### Records to process
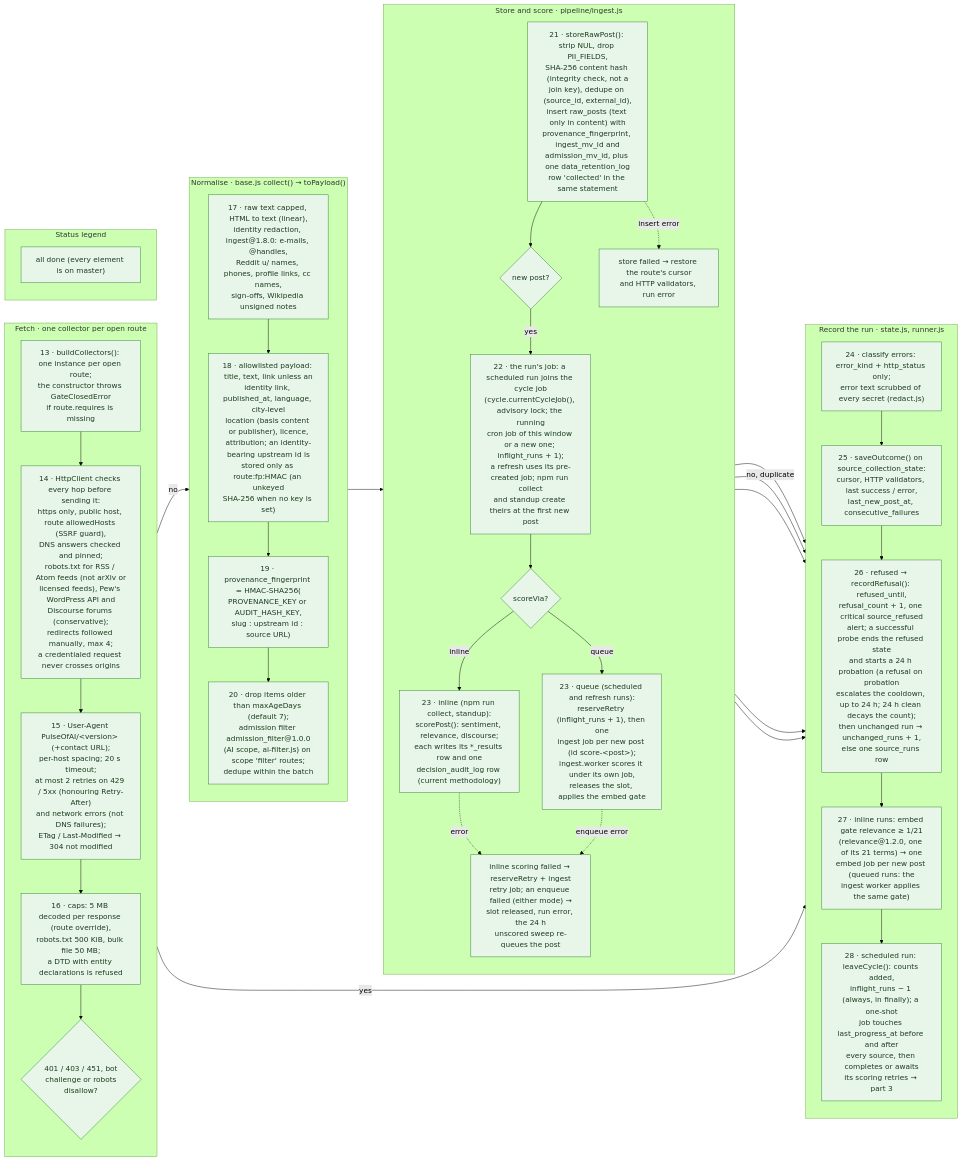
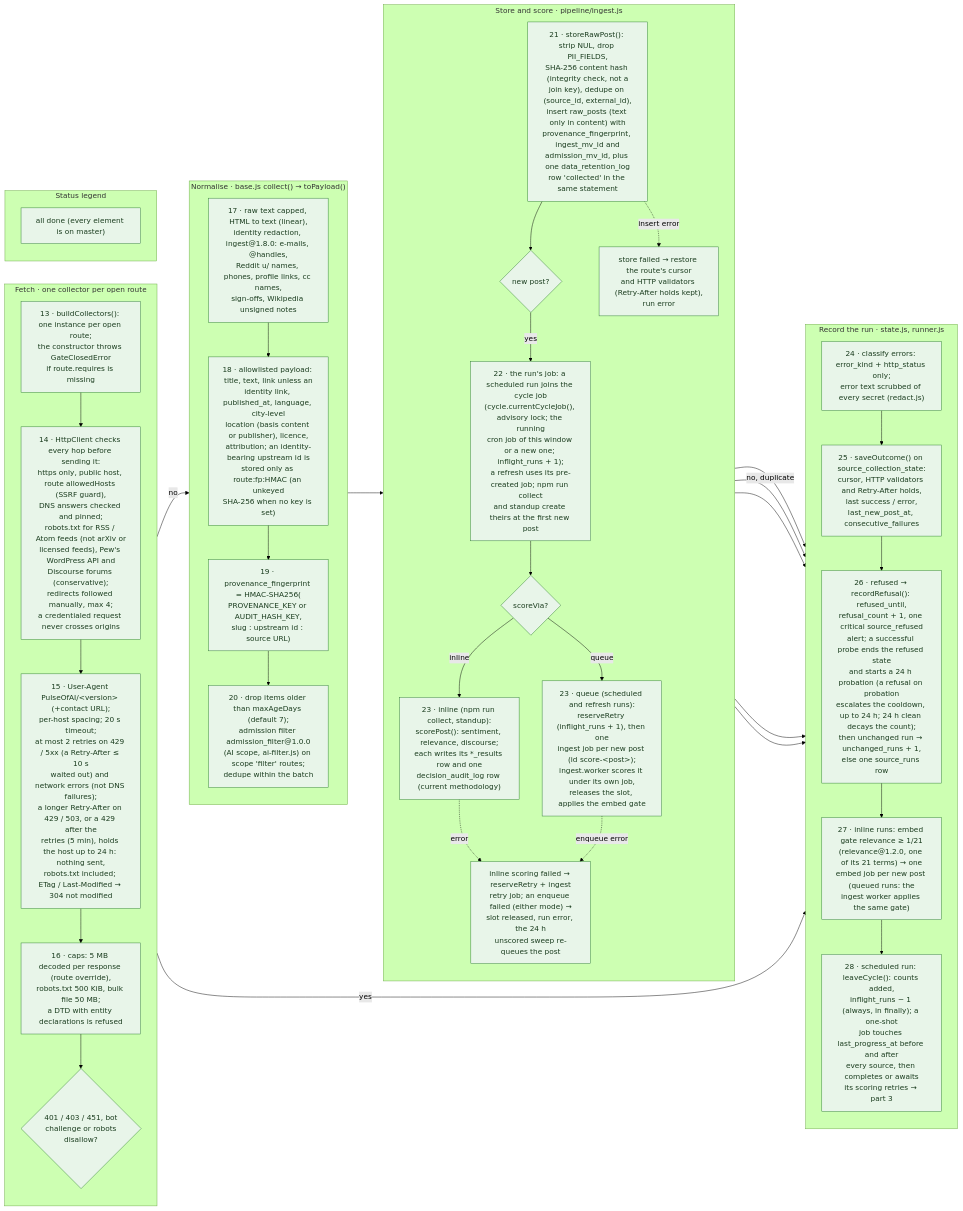
Before and after one commit to jennifer-mckinney/pulse-of-ai: the diagram in docs/diagrams/flows/collection-2-fetch-store-score.mmd, drawn with Mermaid (forest theme). The commit also changed 18 other files, not shown here.

Commit message:
Docs: carry over the r7 uncommitted edits (README, spec, ADR 0001, PRD, diagram sources)

```diff
--- a/docs/diagrams/flows/collection-2-fetch-store-score.mmd
+++ b/docs/diagrams/flows/collection-2-fetch-store-score.mmd
@@ -1,67 +1,67 @@
 %% Title: Collection cycle · part 2 of 3 · fetch, normalise, store, score
 %% Summary: What one open route of a claimed source does: the guarded HTTP fetch, normalisation with redaction, the admission filter and the provenance fingerprint, storage with the ingest and admission versions, scoring (ingest queue for scheduled and refresh runs, inline for npm run collect and standup) with audit rows, and the run record.
 %% Sources: src/collectors/{index,base,http,netguard,transport,robots,normalize,identity,provenance,errors,redact,state,refusal,cycle,runner,ai-filter}.js, src/workers/{collect,ingest}.worker.js, src/pipeline/{ingest,sentiment,relevance,discourse,methodology}.js, src/config/methodology-registry.js; migrations 022, 031, 040, 042, 062. Spec: TECHNICAL_SPEC.md section 8 (PII handling, provenance); ADR 0001 (terms and politeness, D2); PR #22 decision G6.
 flowchart LR
 
   subgraph FETCH["Fetch · one collector per open route"]
     direction TB
     F1["13 · buildCollectors(): one instance per open route;<br/>the constructor throws GateClosedError<br/>if route.requires is missing"]:::done
     F2["14 · HttpClient checks every hop before sending it:<br/>https only, public host, route allowedHosts (SSRF guard),<br/>DNS answers checked and pinned;<br/>robots.txt for RSS / Atom feeds (not arXiv or<br/>licensed feeds), Pew's WordPress API and<br/>Discourse forums (conservative);<br/>redirects followed manually, max 4;<br/>a credentialed request never crosses origins"]:::done
-    F3["15 · User-Agent PulseOfAI/#lt;version#gt; (+contact URL);<br/>per-host spacing; 20 s timeout;<br/>at most 2 retries on 429 / 5xx (honouring Retry-After)<br/>and network errors (not DNS failures);<br/>ETag / Last-Modified → 304 not modified"]:::done
+    F3["15 · User-Agent PulseOfAI/#lt;version#gt; (+contact URL);<br/>per-host spacing; 20 s timeout;<br/>at most 2 retries on 429 / 5xx (a Retry-After ≤ 10 s<br/>waited out) and network errors (not DNS failures);<br/>a longer Retry-After on 429 / 503, or a 429 after the<br/>retries (5 min), holds the host up to 24 h: nothing sent,<br/>robots.txt included; ETag / Last-Modified → 304 not modified"]:::done
     F4["16 · caps: 5 MB decoded per response (route override),<br/>robots.txt 500 KiB, bulk file 50 MB;<br/>a DTD with entity declarations is refused"]:::done
     F5{"401 / 403 / 451, bot<br/>challenge or robots<br/>disallow?"}:::done
     F1 --> F2 --> F3 --> F4 --> F5
   end
 
   subgraph NORM["Normalise · base.js collect() → toPayload()"]
     direction TB
     N1["17 · raw text capped, HTML to text (linear),<br/>identity redaction, ingest@1.8.0: e-mails, @handles,<br/>Reddit u/ names, phones, profile links, cc names,<br/>sign-offs, Wikipedia unsigned notes"]:::done
     N2["18 · allowlisted payload: title, text, link unless an<br/>identity link, published_at, language, city-level<br/>location (basis content or publisher), licence,<br/>attribution; an identity-bearing upstream id is<br/>stored only as route:fp:HMAC (an unkeyed<br/>SHA-256 when no key is set)"]:::done
     N3["19 · provenance_fingerprint = HMAC-SHA256(<br/>PROVENANCE_KEY or AUDIT_HASH_KEY,<br/>slug : upstream id : source URL)"]:::done
     N4["20 · drop items older than maxAgeDays (default 7);<br/>admission filter admission_filter@1.0.0<br/>(AI scope, ai-filter.js) on scope 'filter' routes;<br/>dedupe within the batch"]:::done
     N1 --> N2 --> N3 --> N4
   end
 
   subgraph STORE["Store and score · pipeline/ingest.js"]
     direction TB
     T1["21 · storeRawPost(): strip NUL, drop PII_FIELDS,<br/>SHA-256 content hash (integrity check, not a<br/>join key), dedupe on (source_id, external_id),<br/>insert raw_posts (text only in content) with<br/>provenance_fingerprint, ingest_mv_id and<br/>admission_mv_id, plus one data_retention_log<br/>row 'collected' in the same statement"]:::done
     T2{"new post?"}:::done
     T3["22 · the run's job: a scheduled run joins the cycle job<br/>(cycle.currentCycleJob(), advisory lock; the running<br/>cron job of this window or a new one; inflight_runs + 1);<br/>a refresh uses its pre-created job; npm run collect<br/>and standup create theirs at the first new post"]:::done
     T7{"scoreVia?"}:::done
     T4["23 · queue (scheduled and refresh runs):<br/>reserveRetry (inflight_runs + 1), then one<br/>ingest job per new post (id score-#lt;post#gt;);<br/>ingest.worker scores it under its own job,<br/>releases the slot, applies the embed gate"]:::done
     T8["23 · inline (npm run collect, standup):<br/>scorePost(): sentiment, relevance, discourse;<br/>each writes its *_results row and one<br/>decision_audit_log row (current methodology)"]:::done
     T5["inline scoring failed → reserveRetry + ingest<br/>retry job; an enqueue failed (either mode) →<br/>slot released, run error, the 24 h<br/>unscored sweep re-queues the post"]:::done
-    T6["store failed → restore the route's cursor<br/>and HTTP validators, run error"]:::done
+    T6["store failed → restore the route's cursor<br/>and HTTP validators (Retry-After holds kept),<br/>run error"]:::done
     T1 --> T2
     T2 -- yes --> T3 --> T7
     T7 -- queue --> T4
     T7 -- inline --> T8
   end
 
   subgraph RECORD["Record the run · state.js, runner.js"]
     direction TB
     V1["24 · classify errors: error_kind + http_status only;<br/>error text scrubbed of every secret (redact.js)"]:::done
-    V2["25 · saveOutcome() on source_collection_state:<br/>cursor, HTTP validators, last success / error,<br/>last_new_post_at, consecutive_failures"]:::done
+    V2["25 · saveOutcome() on source_collection_state:<br/>cursor, HTTP validators and Retry-After holds,<br/>last success / error,<br/>last_new_post_at, consecutive_failures"]:::done
     V3["26 · refused → recordRefusal(): refused_until,<br/>refusal_count + 1, one critical source_refused<br/>alert; a successful probe ends the refused state<br/>and starts a 24 h probation (a refusal on probation<br/>escalates the cooldown, up to 24 h; 24 h clean decays the count);<br/>then unchanged run → unchanged_runs + 1,<br/>else one source_runs row"]:::done
     V4["27 · inline runs: embed gate relevance ≥ 1/21<br/>(relevance@1.2.0, one of its 21 terms) → one<br/>embed job per new post (queued runs: the<br/>ingest worker applies the same gate)"]:::done
     V5["28 · scheduled run: leaveCycle(): counts added,<br/>inflight_runs − 1 (always, in finally); a one-shot<br/>job touches last_progress_at before and after<br/>every source, then completes or awaits<br/>its scoring retries → part 3"]:::done
     V1 --> V2 --> V3 --> V4 --> V5
   end
 
   subgraph LEGEND["Status legend"]
     L1["all done (every element is on master)"]:::done
   end
 
   F5 -- yes --> V1
   F5 -- no --> N1
   N4 --> T1
   T1 -. "insert error" .-> T6 --> V1
   T2 -- "no, duplicate" --> V1
   T8 -. "error" .-> T5
   T4 -. "enqueue error" .-> T5
   T5 --> V1
   T4 --> V1
   T8 --> V1
 
   classDef done fill:#e8f5e9,stroke:#2e7d32,color:#1b3d1f
   classDef planned fill:#f2f2f2,stroke:#8a8a8a,color:#4a4a4a,stroke-dasharray:2 3
```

### Task statement
Apart from the pictures, return the records exactly.

### Written reply
Before and after one commit to jennifer-mckinney/pulse-of-ai: the diagram in docs/diagrams/flows/collection-2-fetch-store-score.mmd, drawn with Mermaid (forest theme). The commit also changed 18 other files, not shown here.

Commit message:
Docs: carry over the r7 uncommitted edits (README, spec, ADR 0001, PRD, diagram sources)

```diff
--- a/docs/diagrams/flows/collection-2-fetch-store-score.mmd
+++ b/docs/diagrams/flows/collection-2-fetch-store-score.mmd
@@ -1,67 +1,67 @@
 %% Title: Collection cycle · part 2 of 3 · fetch, normalise, store, score
 %% Summary: What one open route of a claimed source does: the guarded HTTP fetch, normalisation with redaction, the admission filter and the provenance fingerprint, storage with the ingest and admission versions, scoring (ingest queue for scheduled and refresh runs, inline for npm run collect and standup) with audit rows, and the run record.
 %% Sources: src/collectors/{index,base,http,netguard,transport,robots,normalize,identity,provenance,errors,redact,state,refusal,cycle,runner,ai-filter}.js, src/workers/{collect,ingest}.worker.js, src/pipeline/{ingest,sentiment,relevance,discourse,methodology}.js, src/config/methodology-registry.js; migrations 022, 031, 040, 042, 062. Spec: TECHNICAL_SPEC.md section 8 (PII handling, provenance); ADR 0001 (terms and politeness, D2); PR #22 decision G6.
 flowchart LR
 
   subgraph FETCH["Fetch · one collector per open route"]
     direction TB
     F1["13 · buildCollectors(): one instance per open route;<br/>the constructor throws GateClosedError<br/>if route.requires is missing"]:::done
     F2["14 · HttpClient checks every hop before sending it:<br/>https only, public host, route allowedHosts (SSRF guard),<br/>DNS answers checked and pinned;<br/>robots.txt for RSS / Atom feeds (not arXiv or<br/>licensed feeds), Pew's WordPress API and<br/>Discourse forums (conservative);<br/>redirects followed manually, max 4;<br/>a credentialed request never crosses origins"]:::done
-    F3["15 · User-Agent PulseOfAI/#lt;version#gt; (+contact URL);<br/>per-host spacing; 20 s timeout;<br/>at most 2 retries on 429 / 5xx (honouring Retry-After)<br/>and network errors (not DNS failures);<br/>ETag / Last-Modified → 304 not modified"]:::done
+    F3["15 · User-Agent PulseOfAI/#lt;version#gt; (+contact URL);<br/>per-host spacing; 20 s timeout;<br/>at most 2 retries on 429 / 5xx (a Retry-After ≤ 10 s<br/>waited out) and network errors (not DNS failures);<br/>a longer Retry-After on 429 / 503, or a 429 after the<br/>retries (5 min), holds the host up to 24 h: nothing sent,<br/>robots.txt included; ETag / Last-Modified → 304 not modified"]:::done
     F4["16 · caps: 5 MB decoded per response (route override),<br/>robots.txt 500 KiB, bulk file 50 MB;<br/>a DTD with entity declarations is refused"]:::done
     F5{"401 / 403 / 451, bot<br/>challenge or robots<br/>disallow?"}:::done
     F1 --> F2 --> F3 --> F4 --> F5
   end
 
   subgraph NORM["Normalise · base.js collect() → toPayload()"]
     direction TB
     N1["17 · raw text capped, HTML to text (linear),<br/>identity redaction, ingest@1.8.0: e-mails, @handles,<br/>Reddit u/ names, phones, profile links, cc names,<br/>sign-offs, Wikipedia unsigned notes"]:::done
     N2["18 · allowlisted payload: title, text, link unless an<br/>identity link, published_at, language, city-level<br/>location (basis content or publisher), licence,<br/>attribution; an identity-bearing upstream id is<br/>stored only as route:fp:HMAC (an unkeyed<br/>SHA-256 when no key is set)"]:::done
     N3["19 · provenance_fingerprint = HMAC-SHA256(<br/>PROVENANCE_KEY or AUDIT_HASH_KEY,<br/>slug : upstream id : source URL)"]:::done
     N4["20 · drop items older than maxAgeDays (default 7);<br/>admission filter admission_filter@1.0.0<br/>(AI scope, ai-filter.js) on scope 'filter' routes;<br/>dedupe within the batch"]:::done
     N1 --> N2 --> N3 --> N4
   end
 
   subgraph STORE["Store and score · pipeline/ingest.js"]
     direction TB
     T1["21 · storeRawPost(): strip NUL, drop PII_FIELDS,<br/>SHA-256 content hash (integrity check, not a<br/>join key), dedupe on (source_id, external_id),<br/>insert raw_posts (text only in content) with<br/>provenance_fingerprint, ingest_mv_id and<br/>admission_mv_id, plus one data_retention_log<br/>row 'collected' in the same statement"]:::done
     T2{"new post?"}:::done
     T3["22 · the run's job: a scheduled run joins the cycle job<br/>(cycle.currentCycleJob(), advisory lock; the running<br/>cron job of this window or a new one; inflight_runs + 1);<br/>a refresh uses its pre-created job; npm run collect<br/>and standup create theirs at the first new post"]:::done
     T7{"scoreVia?"}:::done
     T4["23 · queue (scheduled and refresh runs):<br/>reserveRetry (inflight_runs + 1), then one<br/>ingest job per new post (id score-#lt;post#gt;);<br/>ingest.worker scores it under its own job,<br/>releases the slot, applies the embed gate"]:::done
     T8["23 · inline (npm run collect, standup):<br/>scorePost(): sentiment, relevance, discourse;<br/>each writes its *_results row and one<br/>decision_audit_log row (current methodology)"]:::done
     T5["inline scoring failed → reserveRetry + ingest<br/>retry job; an enqueue failed (either mode) →<br/>slot released, run error, the 24 h<br/>unscored sweep re-queues the post"]:::done
-    T6["store failed → restore the route's cursor<br/>and HTTP validators, run error"]:::done
+    T6["store failed → restore the route's cursor<br/>and HTTP validators (Retry-After holds kept),<br/>run error"]:::done
     T1 --> T2
     T2 -- yes --> T3 --> T7
     T7 -- queue --> T4
     T7 -- inline --> T8
   end
 
   subgraph RECORD["Record the run · state.js, runner.js"]
     direction TB
     V1["24 · classify errors: error_kind + http_status only;<br/>error text scrubbed of every secret (redact.js)"]:::done
-    V2["25 · saveOutcome() on source_collection_state:<br/>cursor, HTTP validators, last success / error,<br/>last_new_post_at, consecutive_failures"]:::done
+    V2["25 · saveOutcome() on source_collection_state:<br/>cursor, HTTP validators and Retry-After holds,<br/>last success / error,<br/>last_new_post_at, consecutive_failures"]:::done
     V3["26 · refused → recordRefusal(): refused_until,<br/>refusal_count + 1, one critical source_refused<br/>alert; a successful probe ends the refused state<br/>and starts a 24 h probation (a refusal on probation<br/>escalates the cooldown, up to 24 h; 24 h clean decays the count);<br/>then unchanged run → unchanged_runs + 1,<br/>else one source_runs row"]:::done
     V4["27 · inline runs: embed gate relevance ≥ 1/21<br/>(relevance@1.2.0, one of its 21 terms) → one<br/>embed job per new post (queued runs: the<br/>ingest worker applies the same gate)"]:::done
     V5["28 · scheduled run: leaveCycle(): counts added,<br/>inflight_runs − 1 (always, in finally); a one-shot<br/>job touches last_progress_at before and after<br/>every source, then completes or awaits<br/>its scoring retries → part 3"]:::done
     V1 --> V2 --> V3 --> V4 --> V5
   end
 
   subgraph LEGEND["Status legend"]
     L1["all done (every element is on master)"]:::done
   end
 
   F5 -- yes --> V1
   F5 -- no --> N1
   N4 --> T1
   T1 -. "insert error" .-> T6 --> V1
   T2 -- "no, duplicate" --> V1
   T8 -. "error" .-> T5
   T4 -. "enqueue error" .-> T5
   T5 --> V1
   T4 --> V1
   T8 --> V1
 
   classDef done fill:#e8f5e9,stroke:#2e7d32,color:#1b3d1f
   classDef planned fill:#f2f2f2,stroke:#8a8a8a,color:#4a4a4a,stroke-dasharray:2 3
```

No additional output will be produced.